  • Summer – By summer, your cat probably did most of their shedding and is ready to stay cool during the warmer months. Practicing regular grooming is still a great way to make them feel loved and reduce their hairballs.
  • Fall – Cats begin to thicken their coat for the chilly winter months. Be aware of spots that are prone to matting, like the area behind the ears. Don’t forget about flea and tick treatments as well!
  • Winter – By this point, your cat will have developed a thick coat. Monitor their shedding and check for areas of matting frequently. Groom as you deem appropriate.

How and When Should I Bathe My Cat?

Bathing a cat is not a necessary part of the grooming routine because most cats are proficient at grooming themselves. However, there are situations where a bath might be a solution, especially if your cat gets into a sticky situation, has skin issues, or is unable to groom themselves properly. Here are some reasons why you would want to consider bathing your cat:

  • Medical issues – Some cats have skin conditions or are unable to groom themselves due to an illness. In either case, a vet might recommend that you bathe your cat.
  • Accidents – If your cat gets into a sticky or messy situation, a bath is a quick fix that can get them feeling good as new.
  • Flea treatments – Some topical flea treatments need to be applied to clean fur and skin. Be sure to follow the instructions provided with the flea treatment.
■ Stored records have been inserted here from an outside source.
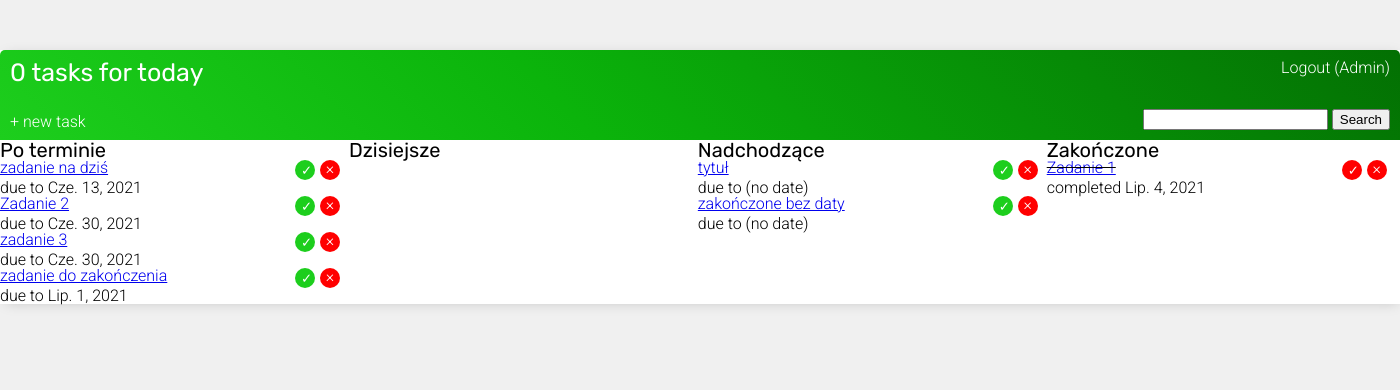
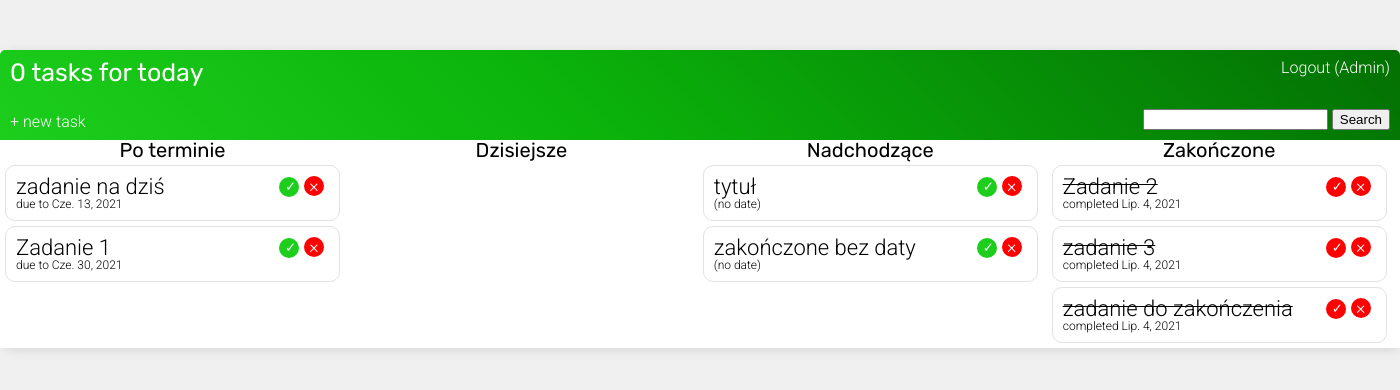
Before and after one commit to lukaszsliwinski/task_planner, a Django app: page / in a window 1400 px wide. Shown: the top 390 px of the page. Run offline with Django 3.2, Linux system fonts and the light colour scheme; the first user in the database is signed in; data comes from the database, SQL or seed files in the repository.

Commit message:
styling areas for tasks on the tasklist

```diff
--- a/base/static/base/style.css
+++ b/base/static/base/style.css
@@ -61,31 +61,40 @@ h3 {
     box-shadow: 2px 2px 13px -4px rgba(0, 0, 0, 0.21);
 }
 
+.tasklist-header {
+    text-align: center;
+}
+
 .tasklist-wrapper {
     display: inline-block;
     vertical-align: top;
     width: 345px;
 }
 
+.task-wrapper {
+    padding: 10px;
+    background-color: white;
+    border: 1px solid rgb(226, 226, 226);
+    margin: 5px;
+    border-radius: 10px;
+}
 
 
 .task-name {
     display: flex;
     flex-flow: row wrap;
     justify-content: flex-end;
+    font-size: 18px;
   }
 
 .task-link {
     margin-right: auto;
 }
 
-.complete-form {
-
-}
-
-.delete-link {
-    display: flex;
-
+.task-link a {
+    text-decoration: none;
+    color: black;
+    font-size: 22px;
 }
 
 
@@ -151,3 +160,7 @@ h3 {
     background-color: white;
     color: black;
 }
+
+.deadline {
+    font-size: 12px;
+}
--- a/base/templates/base/task_list.html
+++ b/base/templates/base/task_list.html
@@ -18,14 +18,12 @@
     </div>
 </div>
 
-
-
 <div class="tasklist-wrapper">
-    <h3>Po terminie</h3>
+    <h3 class="tasklist-header">Po terminie</h3>
     {% for task in tasks %}
     {% if task.past %}
+    {% if task.completed == False %}
     <div class="task-wrapper">
-        {% if task.completed == False %}
         <div class="task-name">
             <div class="task-link">
                 <a href="{% url 'task-detail' task.id %}">{{task}}</a>
@@ -40,19 +38,19 @@
                 <a class="delete-btn" class="delete-link" href="{% url 'task-delete' task.id %}">&#215;</a>
             </div>
         </div>
-        <p>due to {{task.due_date}}</p>
-        {% endif %}
+        <p class="deadline">due to {{task.due_date}}</p>
     </div>
+    {% endif %}
     {% endif %}
     {% endfor %}
 </div>
 
 <div class="tasklist-wrapper">
-    <h3>Dzisiejsze</h3>
+    <h3 class="tasklist-header">Dzisiejsze</h3>
     {% for task in tasks %}
     {% if task.today %}
+    {% if task.completed == False %}
     <div class="task-wrapper">
-        {% if task.completed == False %}
         <div class="task-name">
             <div class="task-link">
                 <a href="{% url 'task-detail' task.id %}">{{task}}</a>
@@ -67,19 +65,19 @@
                 <a class="delete-btn" class="delete-link" href="{% url 'task-delete' task.id %}">&#215;</a>
             </div>
         </div>
-        <p>due to {{task.due_date}}</p>
-        {% endif %}
+        <p class="deadline">due to {{task.due_date}}</p>
     </div>
+    {% endif %}
     {% endif %}
     {% endfor %}
 </div>
 
 <div class="tasklist-wrapper">
-    <h3>Nadchodzące</h3>
+    <h3 class="tasklist-header">Nadchodzące</h3>
     {% for task in tasks %}
     {% if task.coming %}
+    {% if task.completed == False %}
     <div class="task-wrapper">
-        {% if task.completed == False %}
         <div class="task-name">
             <div class="task-link">
                 <a href="{% url 'task-detail' task.id %}">{{task}}</a>
@@ -94,21 +92,21 @@
                 <a class="delete-btn" class="delete-link" href="{% url 'task-delete' task.id %}">&#215;</a>
             </div>
         </div>
-        <p>due to
+        <p class="deadline">
             {% if task.due_date %}
                 {{task.due_date}}
             {% else %}
                 (no date)
             {% endif %}
         </p>
-        {% endif %}
     </div>
+    {% endif %}
     {% endif %}
     {% endfor %}
 </div>
 
 <div class="tasklist-wrapper">
-    <h3>Zakończone</h3>
+    <h3 class="tasklist-header">Zakończone</h3>
     {% for task in tasks %}
     {% if task.completed %}
     <div class="task-wrapper">
@@ -126,7 +124,7 @@
                 <a class="delete-btn" href="{% url 'task-delete' task.id %}">&#215;</a>
             </div>
         </div>
-        <p>completed {{task.completed_date|date}}</p>
+        <p class="deadline">completed {{task.completed_date|date}}</p>
     </div>
     {% endif %}
     {% endfor %}
```
Also changed, not shown: db.sqlite3.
When bathing your cat, be sure to use cat-specific grooming products. There are shampoos and conditioners that are formulated specifically for feline skin and don’t contain any irritants like strong fragrances or harsh chemicals.

What Can I Do If I Still Need Help Grooming My Cat?

If you still need help grooming your cat, it’s time to call in a professional. At Pet Palace, we offer lots of pampering and TLC during grooming sessions, making your cat feel like the member of royalty it is. Learn more now about the special cat grooming services we offer at our deluxe pet spa.

Be sure to contact us with any questions!

Lora Shaw

About the author

Lora Shaw

Lora Shaw is currently the Vice President of Operations at Pet Palace.

Categories: Cats, Pet Grooming, Tips for Your Pets